** GIVEN ENTRIES follows **

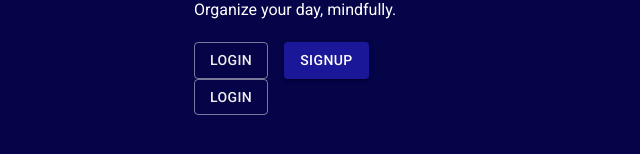
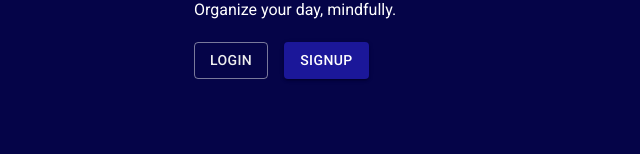
Before and after one commit to alexisintech/seize-the-day, a React (Vite) app in the folder client/: page / in a window 1280 px wide. Shown: the part 310-464 px from the top of the page, without its empty margins (86-726 px from the left). Built offline with nearby package versions, Linux system fonts and the light colour scheme.

Commit message:
Update Index.jsx

```diff
--- a/client/src/pages/Index.jsx
+++ b/client/src/pages/Index.jsx
@@ -2,7 +2,7 @@ import Button from "@mui/material/Button";
 import Grid from "@mui/material/Grid";
 import Box from "@mui/material/Box";
 import { createTheme, ThemeProvider } from "@mui/material/styles";
-import { Link } from "react-router-dom";
+import { Link, NavLink } from "react-router-dom";
 
 const { palette } = createTheme();
 const { augmentColor } = palette;
@@ -28,23 +28,18 @@ export default function Index() {
               Organize your day, mindfully.
             </Grid>
             <Grid item>
-              <Link to="/login">
+              <Link to="/login" sx={{ textDecoration: "none" }}>
                 <Button variant="outlined" type="button" color="light">
                   Login
                 </Button>
               </Link>
-              <form action="/login" method="get">
-                <Button variant="outlined" type="submit" color="light">
-                  Login
-                </Button>
-              </form>
             </Grid>
             <Grid item>
-              <form action="/signup" method="get">
-                <Button variant="contained" type="submit" color="secondary">
+              <Link to="/signup">
+                <Button variant="contained" type="button" color="secondary">
                   Signup
                 </Button>
-              </form>
+              </Link>
             </Grid>
           </Grid>
         </Box>
```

** End of GIVEN ENTRIES **

YOUR TASK: In the entries above, count each line with "import"; reply with the total only.

OUTPUT OF THE EXERCISE: 6